The Claim of Jesus Christ and the Claims of Other Religious Traditions
As Christians become more engaged with the reality of religious pluralism, many find themselves torn between two goals: to be faithful to the lordship of Jesus while remaining open to the truths of other religions. This clear, cogent and challenging book offers a way out of the dilemma, maintaining the unique mediating role of Christ while acknowledging that other beliefs are part of God's grace. Essential reading for anyone concerned with inter-faith dialogue and the position of the Church today.
The God Confusion
Gary Cox, author of How to be an Existentialist, explores in a witty, yet balanced way the idea of God and the standard arguments for his existence, and he shows how all such arguments are logically incapable of moving beyond speculation to any kind of proof. Concluding that God may or may not exist and that the only credible philosophical position is agnosticism, Cox acknowledges that a commitment to live as though there is a moral God is both coherent and prudent.
Restoring the 'Lost Years' of a Social Activist and Religious Dissident
Who was Jesus? This biography draws on modern economic, forensic and psychological models, alongside ancient Roman and Jewish sources, to create a convincing portrait of an adolescent galvanized by tyranny and the displacement of the Galilean peasantry to embark on a mission of social and religious reform.

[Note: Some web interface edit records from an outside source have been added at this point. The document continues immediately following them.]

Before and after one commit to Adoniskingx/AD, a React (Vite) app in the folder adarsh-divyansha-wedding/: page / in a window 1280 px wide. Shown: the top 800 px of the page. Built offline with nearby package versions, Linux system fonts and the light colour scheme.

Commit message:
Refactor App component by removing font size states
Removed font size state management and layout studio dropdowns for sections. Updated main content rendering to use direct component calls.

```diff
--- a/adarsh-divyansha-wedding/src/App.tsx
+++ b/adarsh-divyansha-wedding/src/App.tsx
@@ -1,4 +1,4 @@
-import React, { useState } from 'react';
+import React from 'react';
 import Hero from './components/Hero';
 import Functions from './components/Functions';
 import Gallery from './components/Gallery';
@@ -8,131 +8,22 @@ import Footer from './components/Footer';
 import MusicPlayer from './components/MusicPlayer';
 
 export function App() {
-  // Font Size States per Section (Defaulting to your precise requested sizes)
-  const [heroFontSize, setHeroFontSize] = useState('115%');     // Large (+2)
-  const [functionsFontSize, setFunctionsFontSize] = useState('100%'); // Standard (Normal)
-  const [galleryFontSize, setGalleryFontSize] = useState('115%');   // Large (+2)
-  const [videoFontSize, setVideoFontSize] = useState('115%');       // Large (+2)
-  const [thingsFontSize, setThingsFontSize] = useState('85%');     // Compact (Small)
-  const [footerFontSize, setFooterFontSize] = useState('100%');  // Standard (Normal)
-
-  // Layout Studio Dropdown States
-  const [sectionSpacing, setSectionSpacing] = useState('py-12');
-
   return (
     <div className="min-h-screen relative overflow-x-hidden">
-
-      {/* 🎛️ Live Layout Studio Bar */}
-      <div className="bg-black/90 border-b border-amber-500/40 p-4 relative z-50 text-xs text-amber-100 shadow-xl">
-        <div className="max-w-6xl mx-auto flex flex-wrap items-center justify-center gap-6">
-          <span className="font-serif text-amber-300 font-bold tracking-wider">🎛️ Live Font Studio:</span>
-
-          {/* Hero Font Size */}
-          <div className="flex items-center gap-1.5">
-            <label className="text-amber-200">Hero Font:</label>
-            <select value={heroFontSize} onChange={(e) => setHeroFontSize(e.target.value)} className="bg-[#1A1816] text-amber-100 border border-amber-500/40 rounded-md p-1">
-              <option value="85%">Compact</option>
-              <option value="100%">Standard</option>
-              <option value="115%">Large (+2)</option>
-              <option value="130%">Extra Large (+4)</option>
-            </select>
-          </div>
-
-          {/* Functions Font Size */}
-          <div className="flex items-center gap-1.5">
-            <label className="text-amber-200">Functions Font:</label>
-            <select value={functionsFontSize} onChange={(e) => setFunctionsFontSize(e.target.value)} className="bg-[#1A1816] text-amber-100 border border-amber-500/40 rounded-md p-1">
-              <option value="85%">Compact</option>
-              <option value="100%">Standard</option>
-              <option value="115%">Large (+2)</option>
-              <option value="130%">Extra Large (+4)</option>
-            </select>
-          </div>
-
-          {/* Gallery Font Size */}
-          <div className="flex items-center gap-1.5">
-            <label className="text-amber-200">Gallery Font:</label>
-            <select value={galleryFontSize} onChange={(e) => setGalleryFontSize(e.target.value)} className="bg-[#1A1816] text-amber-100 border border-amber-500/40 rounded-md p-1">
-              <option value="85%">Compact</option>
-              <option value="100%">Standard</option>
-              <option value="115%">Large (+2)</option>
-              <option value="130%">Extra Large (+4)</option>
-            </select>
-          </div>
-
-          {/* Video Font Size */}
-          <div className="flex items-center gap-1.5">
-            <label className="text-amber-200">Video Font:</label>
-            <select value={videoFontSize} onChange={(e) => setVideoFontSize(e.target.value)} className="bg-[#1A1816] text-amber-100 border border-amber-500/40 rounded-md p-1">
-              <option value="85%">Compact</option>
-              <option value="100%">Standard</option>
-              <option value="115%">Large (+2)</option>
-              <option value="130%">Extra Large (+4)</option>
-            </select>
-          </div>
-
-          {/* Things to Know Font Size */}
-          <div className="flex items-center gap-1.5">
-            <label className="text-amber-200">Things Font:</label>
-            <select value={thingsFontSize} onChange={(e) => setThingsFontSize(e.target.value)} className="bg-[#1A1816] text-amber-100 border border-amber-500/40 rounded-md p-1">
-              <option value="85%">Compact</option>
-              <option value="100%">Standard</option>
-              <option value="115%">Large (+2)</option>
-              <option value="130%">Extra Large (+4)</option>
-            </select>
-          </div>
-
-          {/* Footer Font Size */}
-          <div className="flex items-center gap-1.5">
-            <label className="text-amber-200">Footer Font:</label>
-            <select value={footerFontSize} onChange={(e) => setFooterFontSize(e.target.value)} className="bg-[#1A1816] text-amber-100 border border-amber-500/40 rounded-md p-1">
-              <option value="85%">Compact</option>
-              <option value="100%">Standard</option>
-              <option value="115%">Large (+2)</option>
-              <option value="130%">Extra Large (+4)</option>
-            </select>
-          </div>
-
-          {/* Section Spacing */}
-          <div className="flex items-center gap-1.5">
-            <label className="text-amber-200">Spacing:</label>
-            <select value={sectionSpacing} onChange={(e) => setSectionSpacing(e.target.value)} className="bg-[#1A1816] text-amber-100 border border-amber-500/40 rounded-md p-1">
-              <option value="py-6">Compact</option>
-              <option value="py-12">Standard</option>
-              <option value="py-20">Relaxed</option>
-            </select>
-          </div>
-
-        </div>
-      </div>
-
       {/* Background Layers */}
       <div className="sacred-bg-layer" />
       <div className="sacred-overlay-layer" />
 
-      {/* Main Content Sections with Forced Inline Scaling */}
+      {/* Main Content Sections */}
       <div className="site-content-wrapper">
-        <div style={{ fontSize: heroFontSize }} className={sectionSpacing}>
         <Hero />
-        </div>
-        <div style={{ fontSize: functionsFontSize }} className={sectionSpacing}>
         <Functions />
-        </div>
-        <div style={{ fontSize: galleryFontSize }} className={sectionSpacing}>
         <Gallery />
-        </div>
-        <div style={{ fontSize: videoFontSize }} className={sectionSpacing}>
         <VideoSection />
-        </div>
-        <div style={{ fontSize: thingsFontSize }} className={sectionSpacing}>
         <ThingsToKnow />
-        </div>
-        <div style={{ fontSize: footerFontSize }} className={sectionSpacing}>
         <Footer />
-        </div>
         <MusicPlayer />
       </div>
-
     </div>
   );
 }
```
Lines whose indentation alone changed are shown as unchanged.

It sets his teachings in their historical context, explains his healing abilities in terms of both ancient and modern medicine, and sheds new light on his betrayal and execution.
The Correspondence of Henry Edward Manning and William Ewart Gladstone
The Complete Correspondence 1833-1891 (Four volumes)
Between 1833 and 1891, Manning and Gladstone maintained a correspondence, broken significantly only for the decade from 1851 up to 1861 and from 1875 to 1882. Presented here with introductions, notes and index, the letters provide substantial insights into debates on Church-state alignments; entanglements of Anglican Old High Churchmen and Tractarians from the Oxford Movement to 1851; and relationships between Roman Catholics and the British Government over issues including Ireland, Italy and education in the later 19th century.
Faith in the Public Square
As Archbishop of Canterbury, Rowan Williams won the respect of believers and non-believers alike for his wisdom, humanity and tolerance. In this series of interlinked essays, he examines the challenges faced by Christians in a modern secular society. His lucid and penetrating analysis gets to the heart of the political, moral and economic crises of our times, shedding light on such pressing issues as multiculturalism, human rights, the environment, the role of religion in government and religious diversity.
In the Beginning: The Story of the King James Bible
and How it Changed the Nation, a Language and a Culture
A landmark in the history of the English language, the translation of the Bible known as the 'Authorized Version' or 'King James Bible' has had an incalculable influence on cultural life and literature ever since it appeared in 1611. Beginning with the labyrinthine politics of Tudor and Jacobean England and a world being transformed by the new technology of printing, Alister McGrath narrates the story of the translation, why it was ordered by James I, who translated it, the problems they faced and the reception of the new Bible.